Getting Organizations Started on a Least Privilege Journey to Reduce Risk
By Joseph Carson, Chief Security Scientist,Thycotic
Organizations today typically face major challenges when seeking to implement the least privilege because built-in limits on access can impact employee productivity. If users can’t get access to an account, a service, or a device such as a printer, they have to spend time calling the IT helpdesk for a “fix.” In many cases, busy IT helpdesk workers may give users more privileges than needed to expedite the resolution of user problems. Least privilege is meant to prevent “over privileged access” by users, applications, and services to help reduce the risk of exploitation without impacting productivity.
Let’s get organizations started on the right path to a successful least privilege implementation journey. These steps highlight the key stages of activity and are meant to spur further research so you can be fully prepared with the tools you need to make the least privilege cybersecurity a reality.
Inventory Devices and Software
Produce a comprehensive inventory of your corporate devices, installed software, and software licenses. You also need to determine where applications typically are being installed from, as well as the software vendors that are approved to be used within your organization.
During the inventory process, create a list of trusted vendors, including signed certificate and trusted software sources for approved applications. These could include a software delivery solution, a software catalog, a network location, or Microsoft SharePoint. You also need to list the places you don’t want software being installed from that could include downloaded program files, email attachments, or any download locations on various devices.
With a complete device inventory, you can develop policies that incorporate trusted and untrusted privilege elevation requests.
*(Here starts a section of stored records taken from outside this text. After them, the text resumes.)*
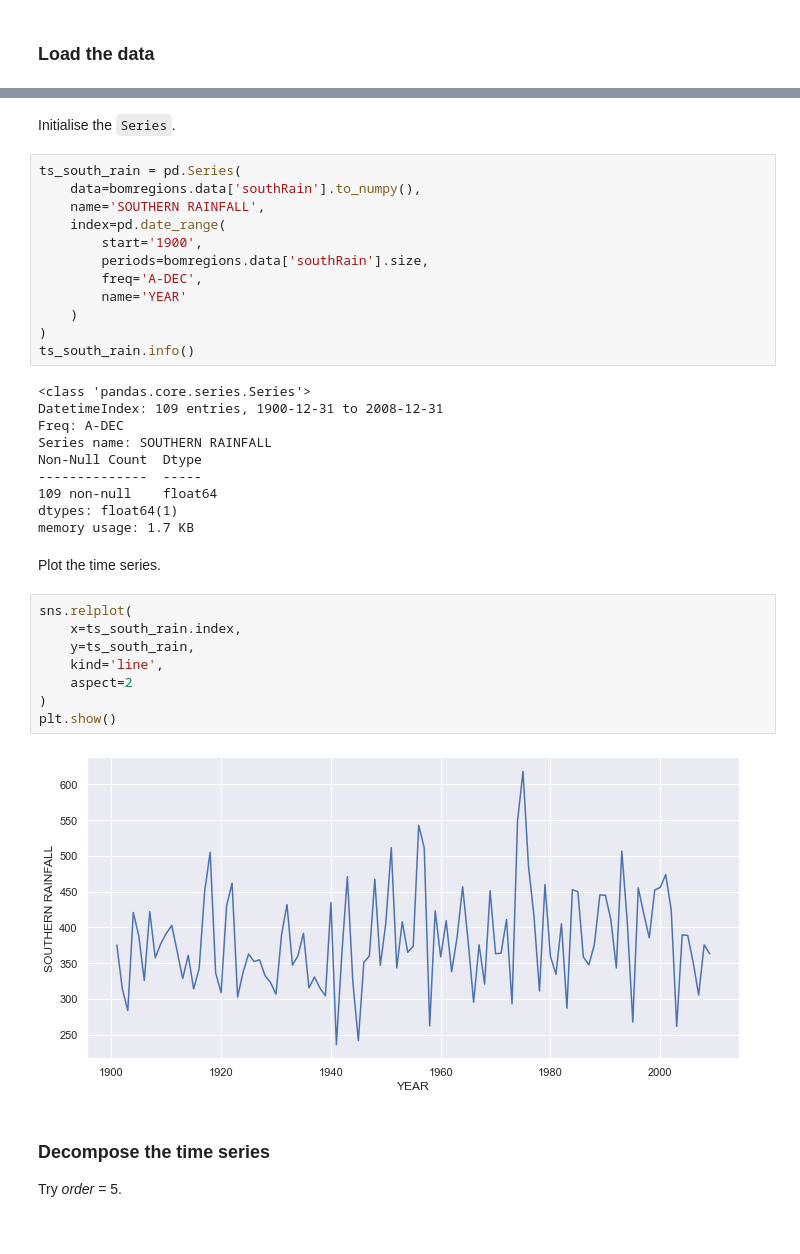
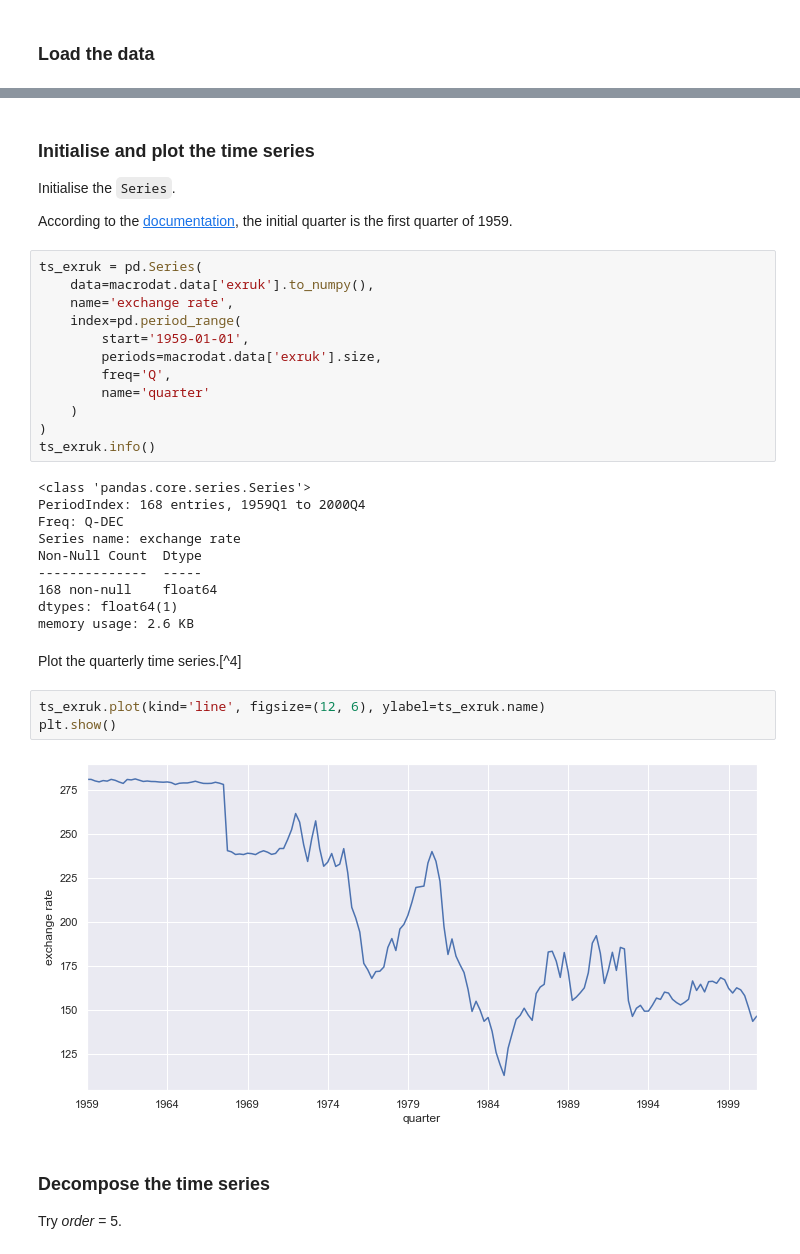
Before and after one commit to ljk233/laughingrook, a Jupyter notebook: posts/2022-05-16-decomposing_non_seasonal.ipynb, the cells around one changed output, grey strips where cells are left out. Drawn from its saved outputs; the diff is of its cells as text.

```diff
--- a/posts/2022-05-16-decomposing_non_seasonal.ipynb
+++ b/posts/2022-05-16-decomposing_non_seasonal.ipynb
@@ -72,39 +60,38 @@ Name: Year, dtype: int64
-# %% [markdown]
-Initialise the `Series`.
+# %% [markdown]
+### Initialise and plot the time series
+
+Initialise the `Series`.
+
+According to the [documentation](https://vincentarelbundock.github.io/Rdatasets/doc/Ecdat/Macrodat.html), the initial quarter is the first quarter of 1959.
 # %%
-ts_south_rain = pd.Series(
-    data=bomregions.data['southRain'].to_numpy(),
-    name='SOUTHERN RAINFALL',
-    index=pd.date_range(
-        start='1900',
-        periods=bomregions.data['southRain'].size,
-        freq='A-DEC',
-        name='YEAR'
+ts_exruk = pd.Series(
+    data=macrodat.data['exruk'].to_numpy(),
+    name='exchange rate',
+    index=pd.period_range(
+        start='1959-01-01',
+        periods=macrodat.data['exruk'].size,
+        freq='Q',
+        name='quarter'
     )
 )
-ts_south_rain.info()
+ts_exruk.info()
 # %% [output]
 <class 'pandas.core.series.Series'>
-DatetimeIndex: 109 entries, 1900-12-31 to 2008-12-31
-Freq: A-DEC
-Series name: SOUTHERN RAINFALL
+PeriodIndex: 168 entries, 1959Q1 to 2000Q4
+Freq: Q-DEC
+Series name: exchange rate
 Non-Null Count  Dtype
 --------------  -----
-109 non-null    float64
+168 non-null    float64
 dtypes: float64(1)
-memory usage: 1.7 KB
+memory usage: 2.6 KB
 # %% [markdown]
-Plot the time series.
+Plot the quarterly time series.[^4]
-# %%
-sns.relplot(
-    x=ts_south_rain.index,
-    y=ts_south_rain,
-    kind='line',
-    aspect=2
-)
-plt.show()
-# %% [output]
-[figure, removed]
+# %%
+ts_exruk.plot(kind='line', figsize=(12, 6), ylabel=ts_exruk.name)
+plt.show()
+# %% [output]
+[figure, added]
 # %% [markdown]
 ### Decompose the time series
 
```
Also changed, not shown: parts of 7 cells of this notebook, 49 other files.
This process ensures employees can use a least privileged account to perform privileged actions based on approved policies.
Integrate Compliance and Regulations
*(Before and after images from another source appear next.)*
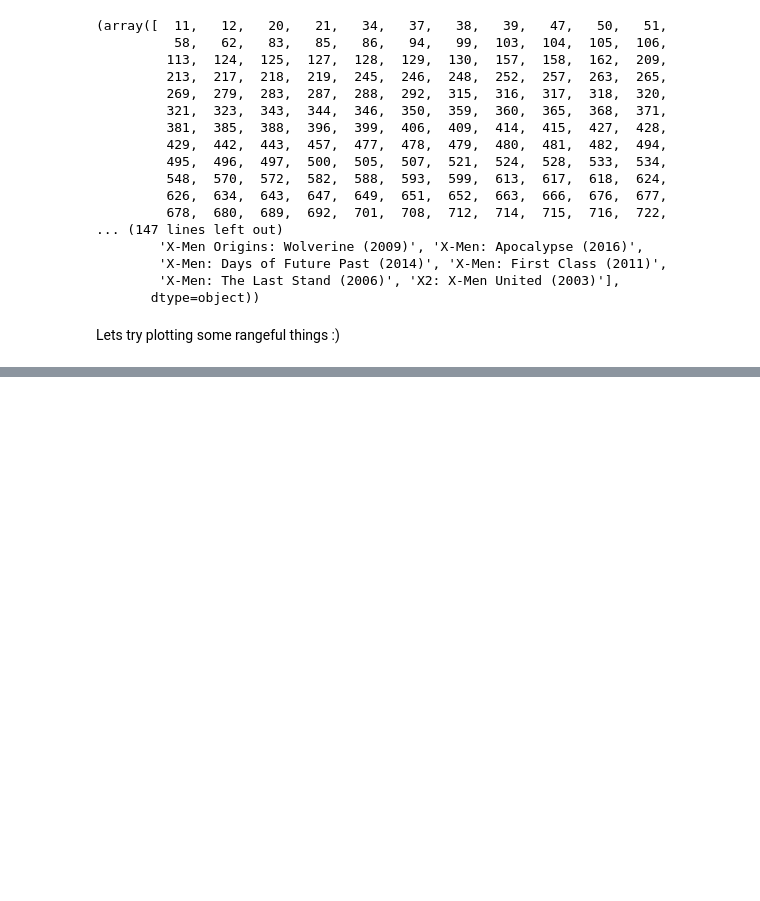
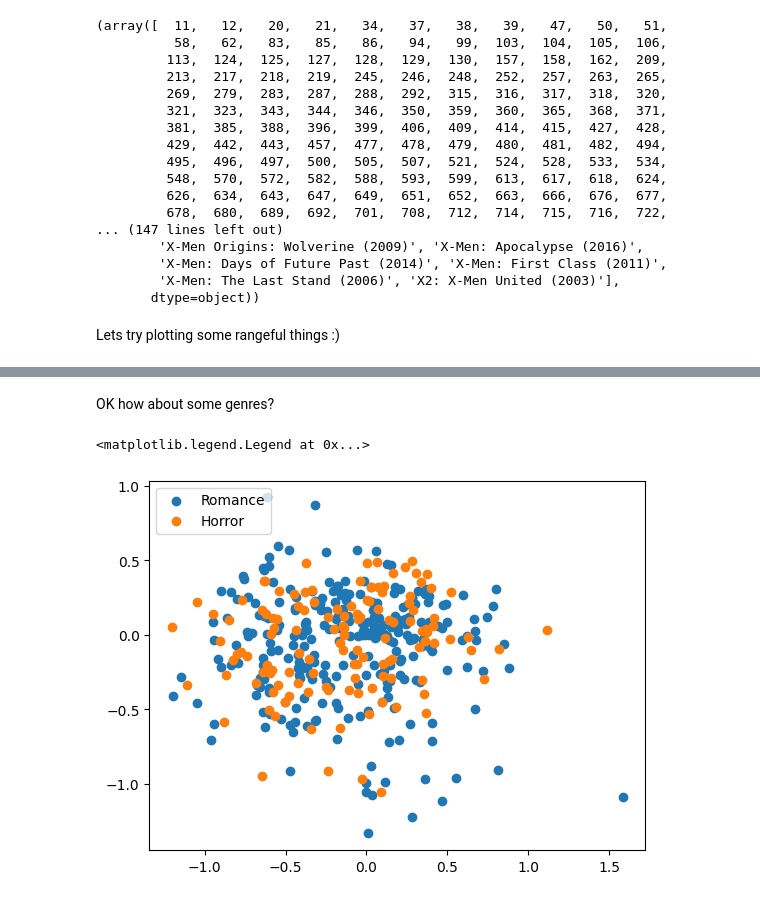
Before and after one commit to Shreshth3/movie-lens-visualizations, a Jupyter notebook: Data Visualization 2.ipynb, the cells around one changed output, grey strips where cells are left out. Drawn from its saved outputs; the diff is of its cells as text; code cells hidden in the pictures; blank space fills up the shorter version.

```diff
--- a/Data Visualization 2.ipynb
+++ b/Data Visualization 2.ipynb
@@ -96,0 +119,19 @@ approx_U = np.dot(A[:, :2].T, U)
+# %% [markdown]
+OK how about some genres?
+# %%
+genres = ["Romance", "Horror"]
+fig = plt.figure()
+ax1 = fig.add_subplot(111)
+for genre in genres:
+    to_viz_np = []
+    points, titles = getGenre(genre)
+    for i in points:
+        to_viz_np.append(approx_V[:,i])
+
+    to_viz_np = np.array(to_viz_np)
+    to_viz_df = pd.DataFrame(to_viz_np, columns = ['x', 'y'])
+    ax1.scatter(to_viz_df['x'],to_viz_df['y'], label = genre)
+plt.legend(loc='upper left')
+# %% [output]
+<matplotlib.legend.Legend at 0x...>
+[figure, added]
```
Also changed, not shown: parts of 13 cells of this notebook.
Almost every organization faces some kind of compliance mandate or regulatory requirement. There have, for example, been major recent updates to regulations such as the Payment Card Industry Data Security Standard, National Institute of Standards and Technology, Cyber Essentials, EU General Data Protection Regulation, and the California Consumer Privacy Act. They all include requirements for data privacy meant to rein in over privileged access by users. Therefore, you must integrate compliance and regulations that apply to your organization into your data impact assessment, risk-based assessment, and privileged access management (PAM).
Combine PAM and Least Privilege to Control Access and Actions
A PAM solution helps with defining policies, discovering privileged accounts, applying security controls, auditing usage, and alerting abuse. Combining PAM with least privilege security allows an organization to elevate privilege On Demand, offer onetime passwords, and increase and decrease privileges based on dynamic risk and threats. PAM helps control privileges, so they’re available when needed, and end-users aren’t over privileged all the time.
Incorporate Application Control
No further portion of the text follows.